[0:02:39] Julie Smith: And do you feel like in your role, you are essentially running the business so that he can do what he does really well.
[0:02:49] Elle Smith: That's the ultimate goal. I've been in this role for it'll just be about a year come this April, I think even more now than three months ago. Yes, it's really difficult for a firm owner to kind of release the reins off of what they've been doing solo, really for years and years since opening up their own business and allow someone else to kind of step in and start making those decisions. But, yeah, that's kind of the ultimate goal for the two of us to find that balance.
[0:03:20] Julie Smith: And how do you think glenn and I went through the same thing? But how do you think the two of you have been able to kind of come to that mutual trust, respect, all those things, to be able for him to hand some of that over to you. Give us a synopsis of that process so fellow entrepreneurs can kind of understand why this role is so important.
[0:03:40] Elle Smith: Yeah, I think from an entrepreneur perspective, when we're speaking to business owners, attorneys, or not just attorneys, but whoever is owning their small business. You're with the CPA firm, right? I'm with the law firm. So different industries, but kind of the same idea. I think that it's allowing yourself to be okay with someone else coming in and number one, taking some of that off of your plate, but also giving them the trust to do that. I mean, Chris and I have known each other a long time, so we had a deep rooted trust kind of already. And then when he approached me about this role, we both knew it was going to be a transition to go there. But I don't even want to say to a fault because that makes it sounds bad, but we're really honest with each other. We both tell each other how we're feeling with the scenarios, and we respect each other enough to listen so that we can grow.
[0:04:39] Julie Smith: And I think it's that mutual respect and transparency between the two of you. There's no judgment because it's like your work marriage, right? It's like you got to come in because if not, there's going to be resentment, you're going to build up the wall, and eventually you're like, you know what? I'm done. I can't do this anymore. And I think if you have that transparency and communication, you guys can figure it out, right? Communication is everything, so trying to figure it out together is oftentimes easier and then you're not going butting heads against each other.
[0:05:10] Elle Smith: Exactly.
[0:05:11] Julie Smith: What are some of the biggest challenges you see with small law firms? I think you're and I's position in industries are a lot relatable, but from your perspective as you've kind of gone through this, what do you see as those challenges for small firms, like, as they grow?

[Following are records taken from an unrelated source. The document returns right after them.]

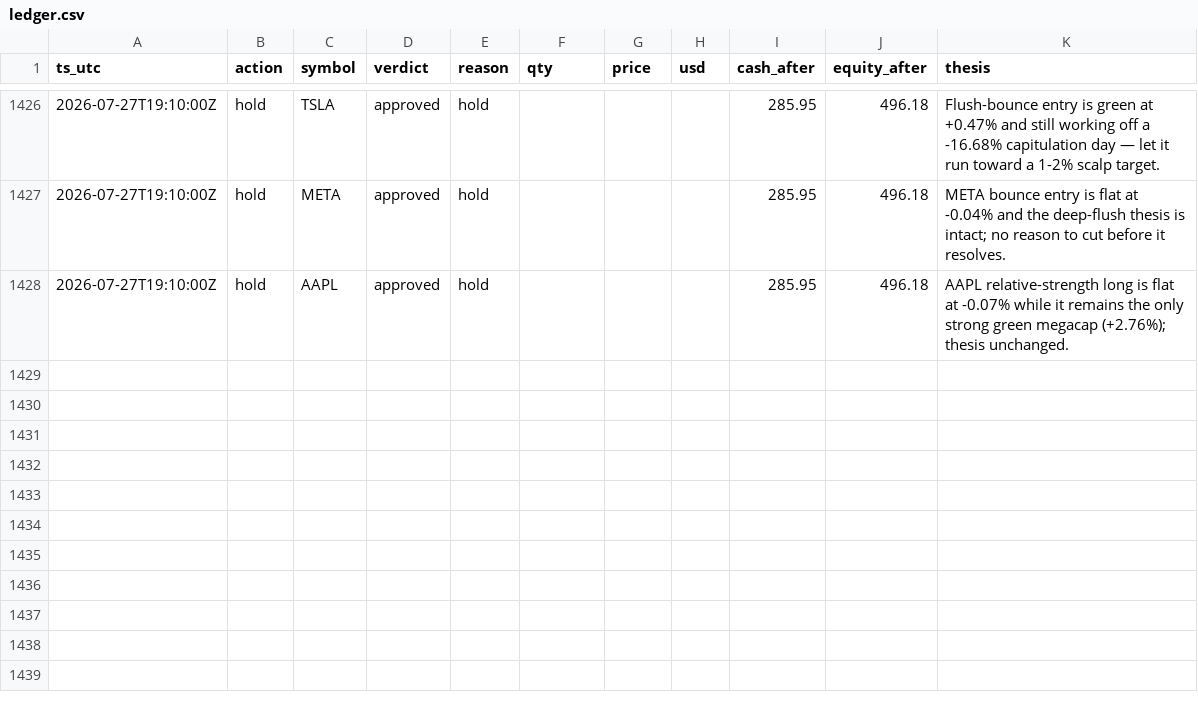
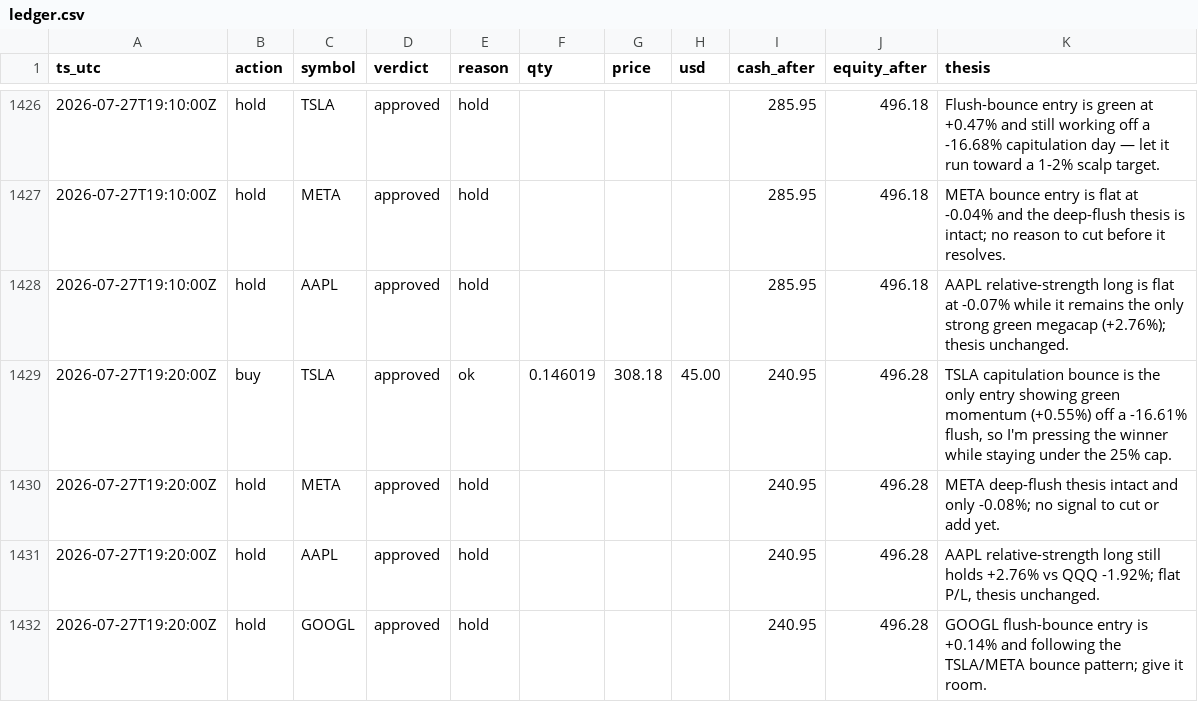
Before and after one commit to JonDipilato/ai-trading-battle, a CSV file: data/scalper/ledger.csv, drawn as a sheet; only a part is shown, gaps mark what is left out; the diff names each change by its address in the sheet, - before the commit and + after, or states it on an @@ line.

Commit message:
data: sync 2026-07-27T19:22:00Z

```diff
--- a/data/scalper/ledger.csv
+++ b/data/scalper/ledger.csv
+row 1429: 2026-07-27T19:20:00Z | buy | TSLA | approved | ok | 0.146019 | 308.18 | 45.00 | 240.95 | 496.28 | TSLA capitulation bounce is the only entry showing green momentum (+0.55%) off a -16.61% flush, so I'm pressing the winner while staying under the 25% cap.
+row 1430: 2026-07-27T19:20:00Z | hold | META | approved | hold |  |  |  | 240.95 | 496.28 | META deep-flush thesis intact and only -0.08%; no signal to cut or add yet.
+row 1431: 2026-07-27T19:20:00Z | hold | AAPL | approved | hold |  |  |  | 240.95 | 496.28 | AAPL relative-strength long still holds +2.76% vs QQQ -1.92%; flat P/L, thesis unchanged.
+row 1432: 2026-07-27T19:20:00Z | hold | GOOGL | approved | hold |  |  |  | 240.95 | 496.28 | GOOGL flush-bounce entry is +0.14% and following the TSLA/META bounce pattern; give it room.
```
Also changed, not shown: data/scalper/equity_curve.csv.
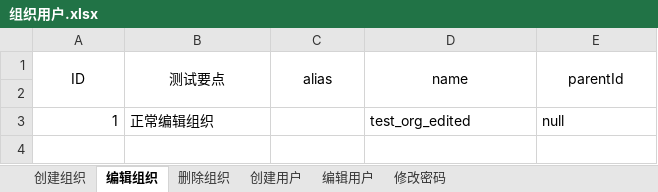
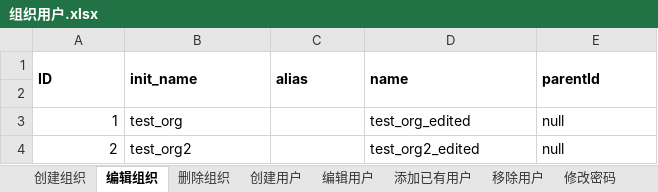
Before and after one commit to Lina9201/AutomationTestTask, an Excel workbook: test_data/组织用户.xlsx, sheet 编辑组织, drawn as a sheet; values as stored, in another font and other column widths than the file's, no borders; the diff names each change by its address in the sheet, - before the commit and + after, or states it on an @@ line.

```diff
--- a/test_data/组织用户.xlsx (sheet 编辑组织)
+++ b/test_data/组织用户.xlsx (sheet 编辑组织)
+sheet tab: 添加已有用户
+sheet tab: 移除用户
@@ A1:E1 bold: off → on, alignment: center → left @@
-B1: 测试要点
+B1: init_name
-B3 (init_name): 正常编辑组织
+B3 (init_name): test_org
+row 4: 2 | test_org2 |  | test_org2_edited | null
```
Also changed, not shown: sheet 创建用户, sheet 编辑用户, sheet 创建组织, sheet 修改密码, sheet 删除组织, other sheet tabs, test_data/镜像管理.xlsx, 2 other files.
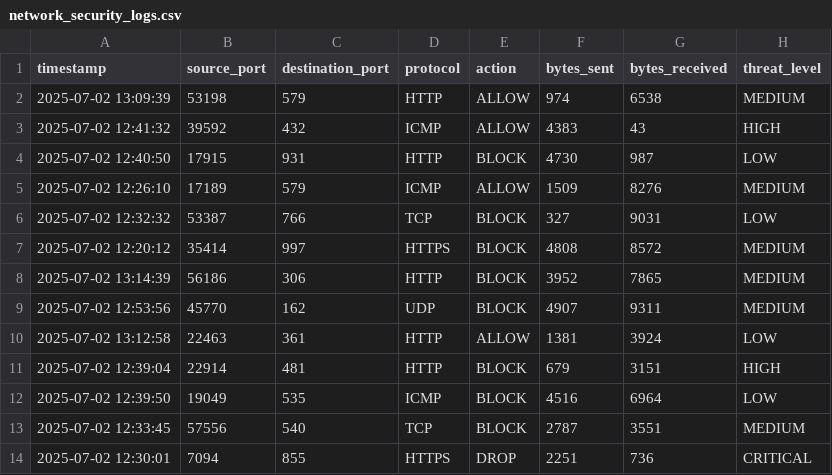
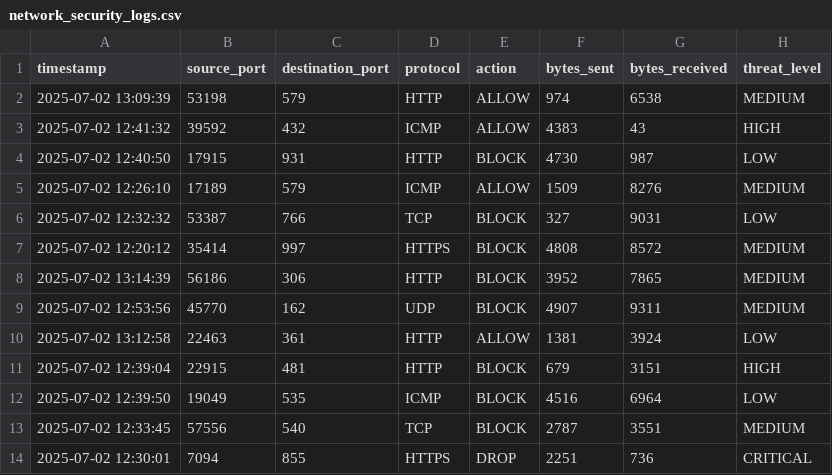
Before and after one commit to nataliasviattseva/secure-traffic-analyzer-elk, a CSV file: data/network_security_logs.csv, drawn as a sheet; only a part is shown.

Commit message:
Modification de data

```diff
--- a/data/network_security_logs.csv
+++ b/data/network_security_logs.csv
@@ -10,3 +10,3 @@ timestamp,source_port,destination_port,protocol,action,bytes_sent,bytes_received
 2025-07-02 13:12:58,22463,361,HTTP,ALLOW,1381,3924,LOW
-2025-07-02 12:39:04,22914,481,HTTP,BLOCK,679,3151,HIGH
+2025-07-02 12:39:04,22915,481,HTTP,BLOCK,679,3151,HIGH
 2025-07-02 12:39:50,19049,535,ICMP,BLOCK,4516,6964,LOW
```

[0:05:29] Elle Smith: Yeah, so I think some of the big challenges that I've noticed is culture is a really big challenge, especially when you're in a small firm and it kind of depends on how long the firm has been around. If it's a newer firm. Right. You're kind of starting. Smith the understanding that you're going to change and grow within kind of modern times when you're talking about a firm that's small, that's old, that's been around for 10, 15, 20 years, and they're trying to grow, there's a change in culture that needs to happen not just from legal assistance or paralegal perspective, but the attorneys need to be involved, as well. My assumption, if anyone's listening to this, though, as an attorney or a CPA owner, firm owner or whatever, they're already kind of on board. Smith that, but I think that's one of the big ones. The other thing is the fear of change. It's really scary to not only release the reins and let somebody else take over, but even if you don't have that operations person, and even if you are doing it individually and you're kind of taking those steps forward, it's scary to shift processes that have been in place for millions of years, so to speak, quote unquote.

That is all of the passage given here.